* _Problem to work on_
Check every line of the records below for the string "resultMatrix", then report only how many lines have it.
### Extracted information ###
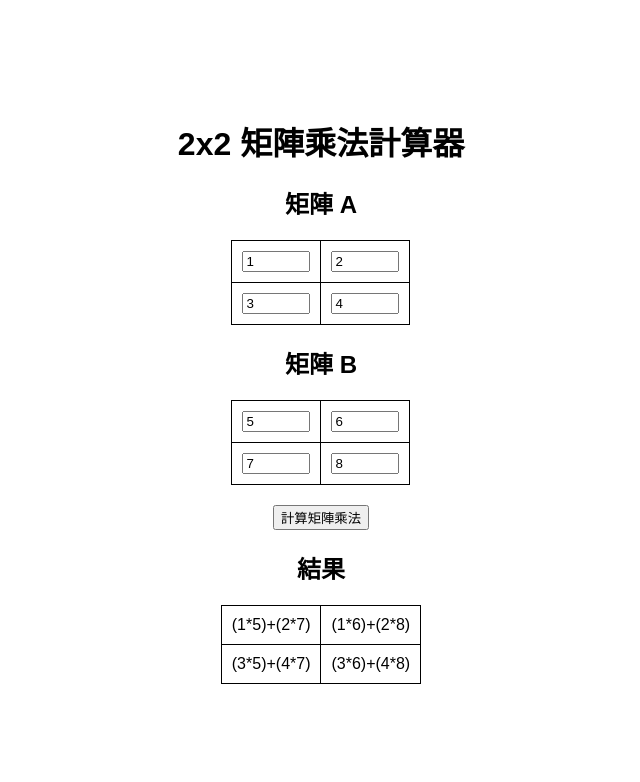
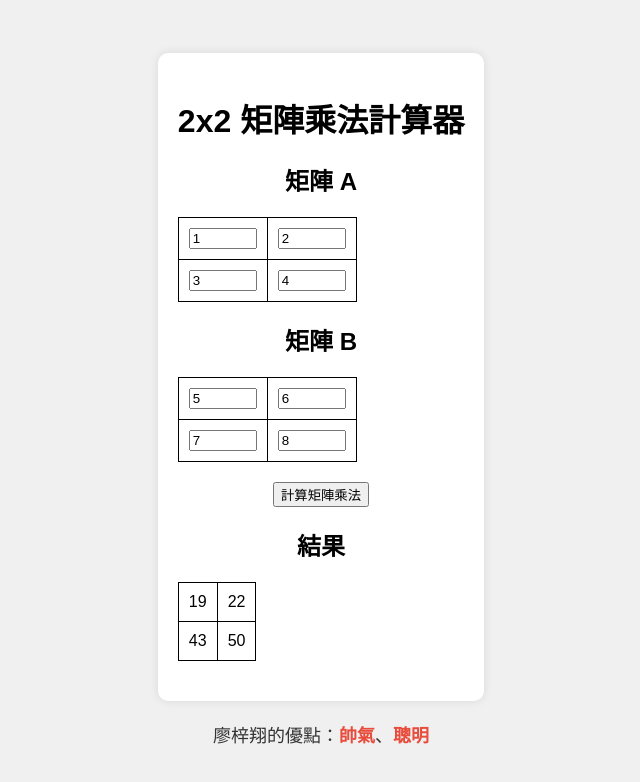
Before and after one commit to xul4y3oo/xul4y3oo.github.io, a plain HTML site: page index.html in a window 1280 px wide. Both pictures are taken after a click on the button "計算矩陣乘法". Shown: the whole page, without its empty margins (319-959 px from the left). Drawn offline with Linux system fonts and the light colour scheme.

Commit message:
Update index.html

```diff
--- a/index.html
+++ b/index.html
@@ -10,17 +10,21 @@
             display: flex;
             justify-content: center;
             align-items: center;
+            flex-direction: column;
             height: 100vh;
             margin: 0;
+            background-color: #f0f0f0;
         }
         .container {
             text-align: center;
+            background: white;
+            padding: 20px;
+            border-radius: 10px;
+            box-shadow: 0 0 10px rgba(0, 0, 0, 0.1);
         }
         table {
             border-collapse: collapse;
             margin-bottom: 20px;
-            margin-left: auto;
-            margin-right: auto;
         }
         table, th, td {
             border: 1px solid black;
@@ -32,6 +36,15 @@
         .matrix-input {
             width: 60px;
         }
+        .footer {
+            margin-top: 20px;
+            font-size: 18px;
+            color: #333;
+        }
+        .highlight {
+            color: #e74c3c;
+            font-weight: bold;
+        }
     </style>
 </head>
 <body>
@@ -40,76 +53,66 @@
         <h2>矩陣 A</h2>
         <table id="matrixA">
             <tr>
-                <td><input type="text" class="matrix-input" id="a00" value="1"></td>
-                <td><input type="text" class="matrix-input" id="a01" value="2"></td>
+                <td><input type="number" class="matrix-input" id="a00" value="1"></td>
+                <td><input type="number" class="matrix-input" id="a01" value="2"></td>
             </tr>
             <tr>
-                <td><input type="text" class="matrix-input" id="a10" value="3"></td>
-                <td><input type="text" class="matrix-input" id="a11" value="4"></td>
+                <td><input type="number" class="matrix-input" id="a10" value="3"></td>
+                <td><input type="number" class="matrix-input" id="a11" value="4"></td>
             </tr>
         </table>
         <h2>矩陣 B</h2>
         <table id="matrixB">
             <tr>
-                <td><input type="text" class="matrix-input" id="b00" value="5"></td>
-                <td><input type="text" class="matrix-input" id="b01" value="6"></td>
+                <td><input type="number" class="matrix-input" id="b00" value="5"></td>
+                <td><input type="number" class="matrix-input" id="b01" value="6"></td>
             </tr>
             <tr>
-                <td><input type="text" class="matrix-input" id="b10" value="7"></td>
-                <td><input type="text" class="matrix-input" id="b11" value="8"></td>
+                <td><input type="number" class="matrix-input" id="b10" value="7"></td>
+                <td><input type="number" class="matrix-input" id="b11" value="8"></td>
             </tr>
         </table>
         <button onclick="multiplyMatrices()">計算矩陣乘法</button>
         <h2>結果</h2>
-        <table id="resultMatrix"></table>
+        <table id="resultMatrix">
+            <tr>
+                <td id="result00"></td>
+                <td id="result01"></td>
+            </tr>
+            <tr>
+                <td id="result10"></td>
+                <td id="result11"></td>
+            </tr>
+        </table>
+    </div>
+    <div class="footer">
+        廖梓翔的優點：<span class="highlight">帥氣</span>、<span class="highlight">聰明</span>
     </div>
 
     <script>
-        function parseMatrixInput(matrixId) {
-            const matrix = [];
-            for (let i = 0; i < 2; i++) {
-                const row = [];
-                for (let j = 0; j < 2; j++) {
-                    const inputId = `${matrixId}${i}${j}`;
-                    const value = document.getElementById(inputId).value;
-                    row.push(value);
-                }
-                matrix.push(row);
-            }
-            return matrix;
-        }
-
         function multiplyMatrices() {
             // Get values from input fields
-            const matrixA = parseMatrixInput('a');
-            const matrixB = parseMatrixInput('b');
+            const a00 = parseFloat(document.getElementById('a00').value);
+            const a01 = parseFloat(document.getElementById('a01').value);
+            const a10 = parseFloat(document.getElementById('a10').value);
+            const a11 = parseFloat(document.getElementById('a11').value);
 
-            // Initialize the result matrix with empty strings
-            const result = Array(2).fill('').map(() => Array(2).fill(''));
+            const b00 = parseFloat(document.getElementById('b00').value);
+            const b01 = parseFloat(document.getElementById('b01').value);
+            const b10 = parseFloat(document.getElementById('b10').value);
+            const b11 = parseFloat(document.getElementById('b11').value);
 
-            // Perform multiplication
-            for (let i = 0; i < 2; i++) {
-                for (let j = 0; j < 2; j++) {
-                    let sum = '';
-                    for (let k = 0; k < 2; k++) {
-                        sum += `(${matrixA[i][k]}*${matrixB[k][j]})+`;
-                    }
-                    result[i][j] = sum.slice(0, -1); // Remove the trailing '+'
-                }
-            }
+            // Calculate the result of multiplying the matrices
+            const result00 = a00 * b00 + a01 * b10;
+            const result01 = a00 * b01 + a01 * b11;
+            const result10 = a10 * b00 + a11 * b10;
+            const result11 = a10 * b01 + a11 * b11;
 
             // Display the result
-            const resultTable = document.getElementById('resultMatrix');
-            resultTable.innerHTML = '';
-            for (let i = 0; i < 2; i++) {
-                const row = document.createElement('tr');
-                for (let j = 0; j < 2; j++) {
-                    const cell = document.createElement('td');
-                    cell.innerText = result[i][j];
-                    row.appendChild(cell);
-                }
-                resultTable.appendChild(row);
-            }
+            document.getElementById('result00').innerText = result00;
+            document.getElementById('result01').innerText = result01;
+            document.getElementById('result10').innerText = result10;
+            document.getElementById('result11').innerText = result11;
         }
     </script>
 </body>
```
###
* _Solution for this exercise_
3